**** Data section

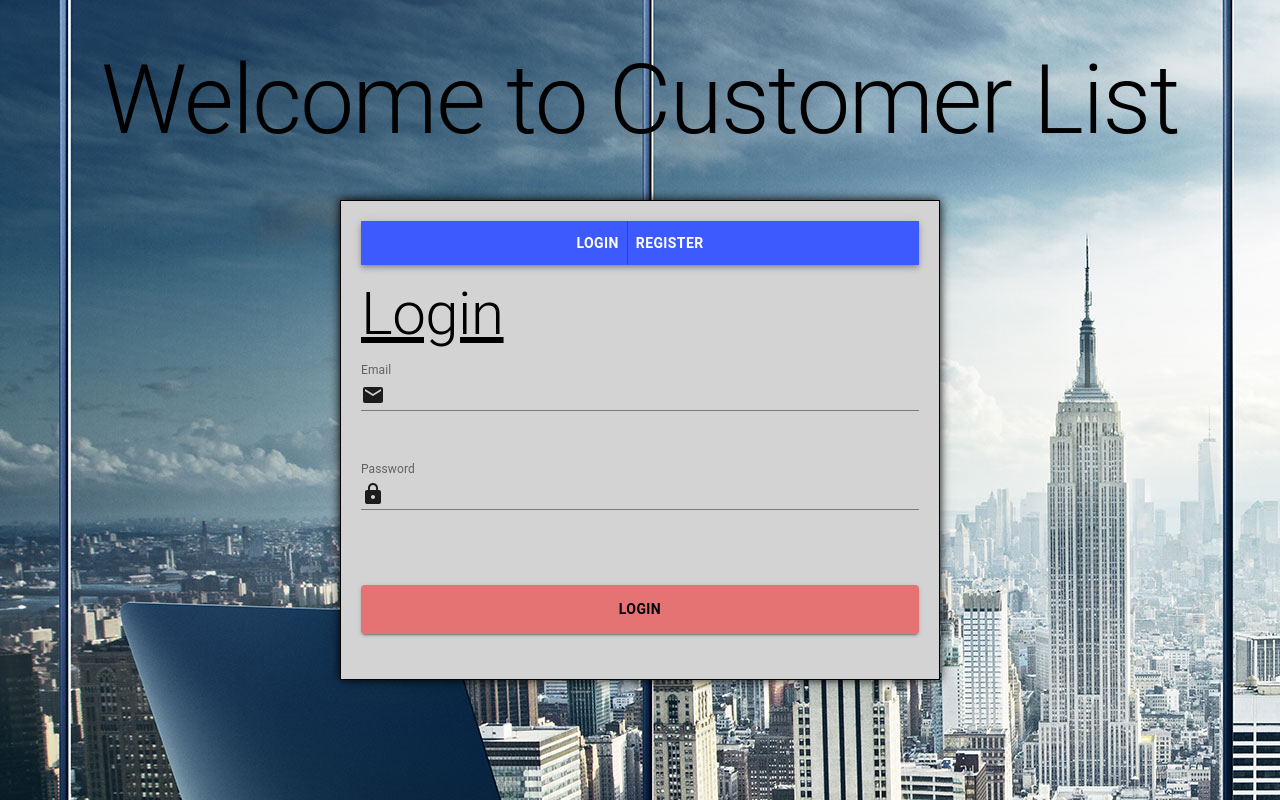
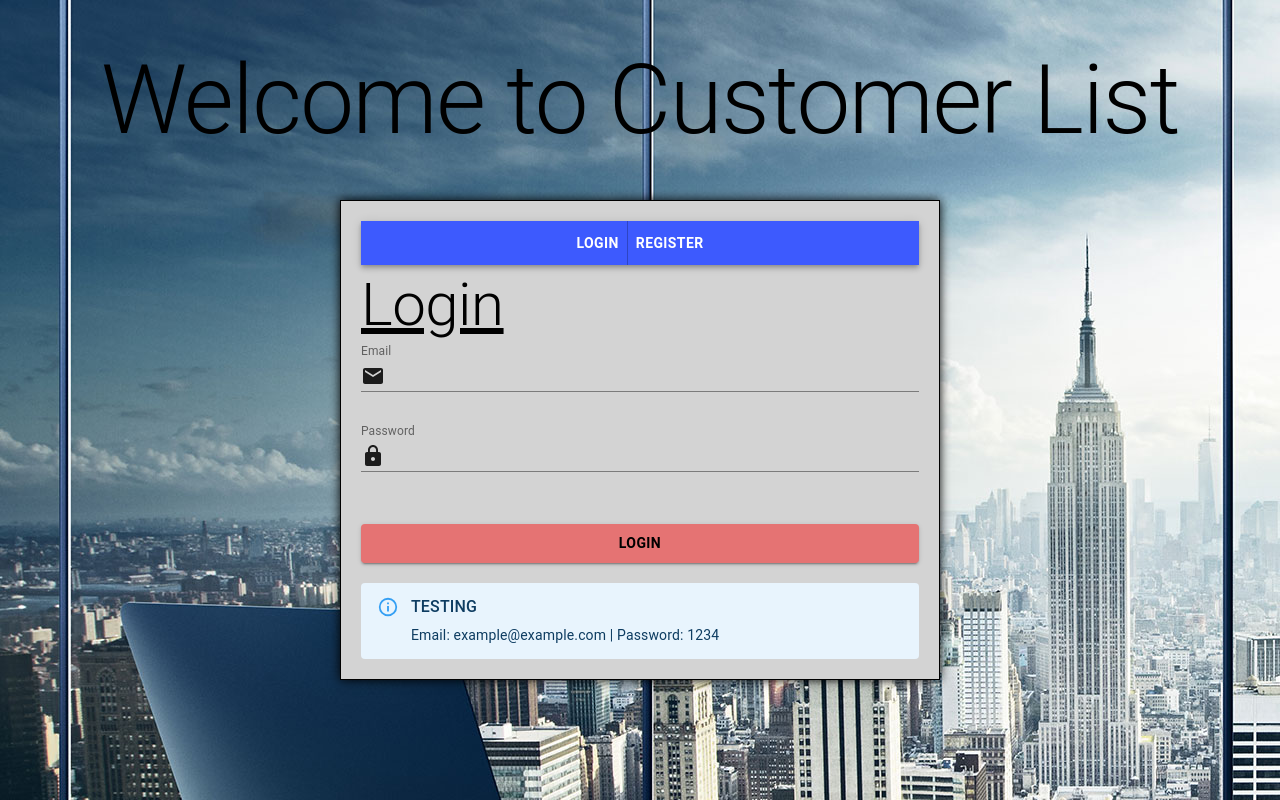
Before and after one commit to morgan-moreno25/full-stack-customer-list, a React (Create React App) app in the folder client/: page / in a window 1280 px wide. Built offline with nearby package versions, Linux system fonts and the light colour scheme; no server answers.

Commit message:
Updated Auth Forms
Updated forms so that they would submit on the press of the `Enter` key

Added an alert to the bottom of the Login form that includes test login information so anybody that visits not need to worry about creating an account.

```diff
--- a/client/src/components/auth/LoginForm.js
+++ b/client/src/components/auth/LoginForm.js
@@ -5,11 +5,14 @@ import { Redirect } from 'react-router-dom';
 import { login } from '../../store/slices/auth.slice';
 import { updateAlert } from '../../store/slices/alert.slice';
 
-import FormControl from '@material-ui/core/FormControl';
-import Button from '@material-ui/core/Button';
-import InputLabel from '@material-ui/core/InputLabel';
-import Input from '@material-ui/core/Input';
-import Typography from '@material-ui/core/Typography';
+import {
+	FormControl,
+	Button,
+	InputLabel,
+	Input,
+	Typography,
+} from '@material-ui/core';
+import { Alert, AlertTitle } from '@material-ui/lab';
 
 import EmailIcon from '@material-ui/icons/Email';
 import LockIcon from '@material-ui/icons/Lock';
@@ -22,7 +25,7 @@ export default function LoginForm() {
 	const [email, setEmail] = useState('');
 	const [password, setPassword] = useState('');
 
-	const onSubmit = async (e) => {
+	const handleSubmit = async (e) => {
 		e.preventDefault();
 
 		const resultAction = await dispatch(login({ email, password }));
@@ -37,7 +40,7 @@ export default function LoginForm() {
 	};
 
 	return (
-		<form id='login-form'>
+		<form id='login-form' onSubmit={handleSubmit}>
 			{authenticated ? <Redirect to='/customer-list' /> : null}
 			<Typography variant='h2'>Login</Typography>
 			<FormControl>
@@ -60,9 +63,13 @@ export default function LoginForm() {
 					onChange={(e) => setPassword(e.target.value)}
 				/>
 			</FormControl>
-			<Button color='secondary' variant='contained' onClick={onSubmit}>
+			<Button color='secondary' variant='contained' type='submit'>
 				Login
 			</Button>
+			<Alert severity='info'>
+				<AlertTitle>TESTING</AlertTitle>
+				Email: example@example.com | Password: 1234
+			</Alert>
 		</form>
 	);
 }
--- a/client/src/components/auth/RegisterForm.js
+++ b/client/src/components/auth/RegisterForm.js
@@ -24,7 +24,7 @@ export default function RegisterForm() {
 	const [email, setEmail] = useState('');
 	const [password, setPassword] = useState('');
 
-	const onSubmit = async (e) => {
+	const handleSubmit = async (e) => {
 		e.preventDefault();
 
 		const resultAction = await dispatch(
@@ -41,7 +41,7 @@ export default function RegisterForm() {
 	};
 
 	return (
-		<form id='register-form'>
+		<form id='register-form' onSubmit={handleSubmit}>
 			{authenticated ? <Redirect to='/customer-list' /> : null}
 			<Typography variant='h2'>Register</Typography>
 			<FormControl>
@@ -71,7 +71,7 @@ export default function RegisterForm() {
 					onChange={(e) => setPassword(e.target.value)}
 				/>
 			</FormControl>
-			<Button color='secondary' variant='contained' onClick={onSubmit}>
+			<Button color='secondary' variant='contained' type='submit'>
 				Register
 			</Button>
 		</form>
```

********

= Exercise objective =
The response consists of the lines above that contain "material".

= Answer to this problem =
-import FormControl from '@material-ui/core/FormControl';
-import Button from '@material-ui/core/Button';
-import InputLabel from '@material-ui/core/InputLabel';
-import Input from '@material-ui/core/Input';
-import Typography from '@material-ui/core/Typography';
+} from '@material-ui/core';
+import { Alert, AlertTitle } from '@material-ui/lab';
 import EmailIcon from '@material-ui/icons/Email';
 import LockIcon from '@material-ui/icons/Lock';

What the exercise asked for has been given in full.